### Task
Write out the data exactly, please, and omit the pictures.

==== Data for review

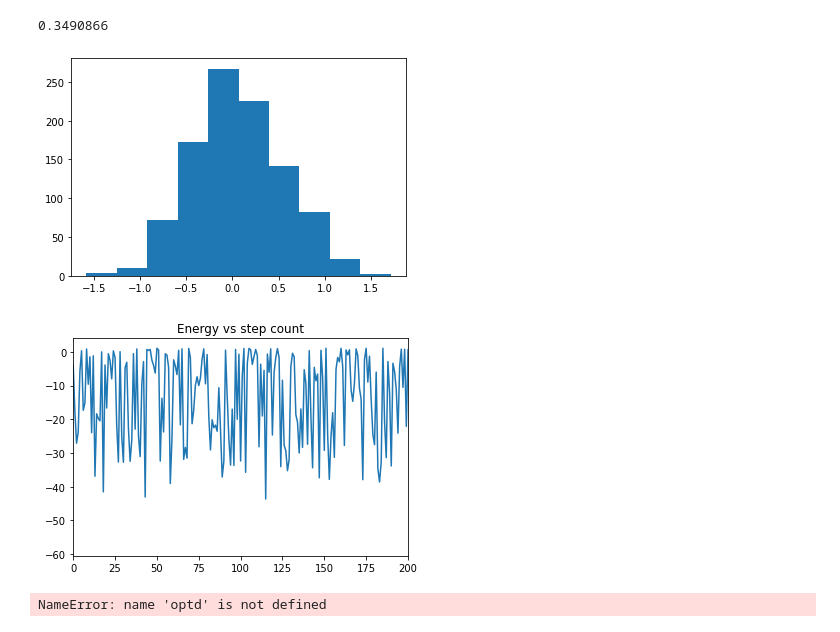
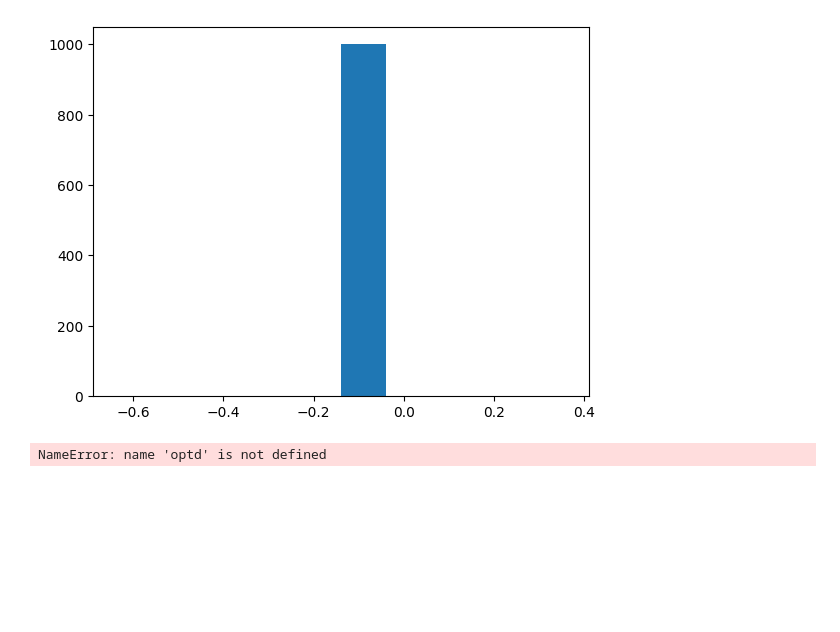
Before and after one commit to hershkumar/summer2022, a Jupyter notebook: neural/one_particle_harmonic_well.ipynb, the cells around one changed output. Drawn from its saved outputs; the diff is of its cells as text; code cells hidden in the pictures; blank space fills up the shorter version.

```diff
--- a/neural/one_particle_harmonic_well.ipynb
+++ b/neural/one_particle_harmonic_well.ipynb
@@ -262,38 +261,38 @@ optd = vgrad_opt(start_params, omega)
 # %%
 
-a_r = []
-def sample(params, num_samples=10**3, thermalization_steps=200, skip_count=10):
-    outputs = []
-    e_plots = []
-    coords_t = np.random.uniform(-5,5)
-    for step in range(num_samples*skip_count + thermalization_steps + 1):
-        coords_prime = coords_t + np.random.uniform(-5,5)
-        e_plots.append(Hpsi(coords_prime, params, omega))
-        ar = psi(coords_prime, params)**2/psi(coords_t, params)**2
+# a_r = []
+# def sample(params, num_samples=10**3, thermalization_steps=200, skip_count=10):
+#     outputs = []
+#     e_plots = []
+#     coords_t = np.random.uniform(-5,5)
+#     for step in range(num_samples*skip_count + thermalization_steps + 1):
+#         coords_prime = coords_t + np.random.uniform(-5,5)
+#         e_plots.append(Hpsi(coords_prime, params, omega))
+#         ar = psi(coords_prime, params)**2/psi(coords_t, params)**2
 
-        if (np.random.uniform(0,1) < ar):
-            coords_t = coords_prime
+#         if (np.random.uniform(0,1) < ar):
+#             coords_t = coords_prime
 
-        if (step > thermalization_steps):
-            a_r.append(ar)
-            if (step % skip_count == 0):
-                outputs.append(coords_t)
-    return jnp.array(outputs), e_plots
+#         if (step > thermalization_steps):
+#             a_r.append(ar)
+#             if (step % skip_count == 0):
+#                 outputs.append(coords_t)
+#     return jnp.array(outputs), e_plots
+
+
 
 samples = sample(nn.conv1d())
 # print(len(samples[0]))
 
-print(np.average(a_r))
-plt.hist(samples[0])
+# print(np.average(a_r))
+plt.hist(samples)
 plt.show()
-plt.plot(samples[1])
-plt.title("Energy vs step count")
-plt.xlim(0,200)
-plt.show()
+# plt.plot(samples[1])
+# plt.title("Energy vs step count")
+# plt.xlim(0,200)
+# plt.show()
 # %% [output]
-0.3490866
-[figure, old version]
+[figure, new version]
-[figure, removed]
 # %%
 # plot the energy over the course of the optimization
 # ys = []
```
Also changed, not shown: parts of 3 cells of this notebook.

========

### Task solution
Before and after one commit to hershkumar/summer2022, a Jupyter notebook: neural/one_particle_harmonic_well.ipynb, the cells around one changed output. Drawn from its saved outputs; the diff is of its cells as text; code cells hidden in the pictures; blank space fills up the shorter version.

```diff
--- a/neural/one_particle_harmonic_well.ipynb
+++ b/neural/one_particle_harmonic_well.ipynb
@@ -262,38 +261,38 @@ optd = vgrad_opt(start_params, omega)
 # %%
 
-a_r = []
-def sample(params, num_samples=10**3, thermalization_steps=200, skip_count=10):
-    outputs = []
-    e_plots = []
-    coords_t = np.random.uniform(-5,5)
-    for step in range(num_samples*skip_count + thermalization_steps + 1):
-        coords_prime = coords_t + np.random.uniform(-5,5)
-        e_plots.append(Hpsi(coords_prime, params, omega))
-        ar = psi(coords_prime, params)**2/psi(coords_t, params)**2
+# a_r = []
+# def sample(params, num_samples=10**3, thermalization_steps=200, skip_count=10):
+#     outputs = []
+#     e_plots = []
+#     coords_t = np.random.uniform(-5,5)
+#     for step in range(num_samples*skip_count + thermalization_steps + 1):
+#         coords_prime = coords_t + np.random.uniform(-5,5)
+#         e_plots.append(Hpsi(coords_prime, params, omega))
+#         ar = psi(coords_prime, params)**2/psi(coords_t, params)**2
 
-        if (np.random.uniform(0,1) < ar):
-            coords_t = coords_prime
+#         if (np.random.uniform(0,1) < ar):
+#             coords_t = coords_prime
 
-        if (step > thermalization_steps):
-            a_r.append(ar)
-            if (step % skip_count == 0):
-                outputs.append(coords_t)
-    return jnp.array(outputs), e_plots
+#         if (step > thermalization_steps):
+#             a_r.append(ar)
+#             if (step % skip_count == 0):
+#                 outputs.append(coords_t)
+#     return jnp.array(outputs), e_plots
+
+
 
 samples = sample(nn.conv1d())
 # print(len(samples[0]))
 
-print(np.average(a_r))
-plt.hist(samples[0])
+# print(np.average(a_r))
+plt.hist(samples)
 plt.show()
-plt.plot(samples[1])
-plt.title("Energy vs step count")
-plt.xlim(0,200)
-plt.show()
+# plt.plot(samples[1])
+# plt.title("Energy vs step count")
+# plt.xlim(0,200)
+# plt.show()
 # %% [output]
-0.3490866
-[figure, old version]
+[figure, new version]
-[figure, removed]
 # %%
 # plot the energy over the course of the optimization
 # ys = []
```
Also changed, not shown: parts of 3 cells of this notebook.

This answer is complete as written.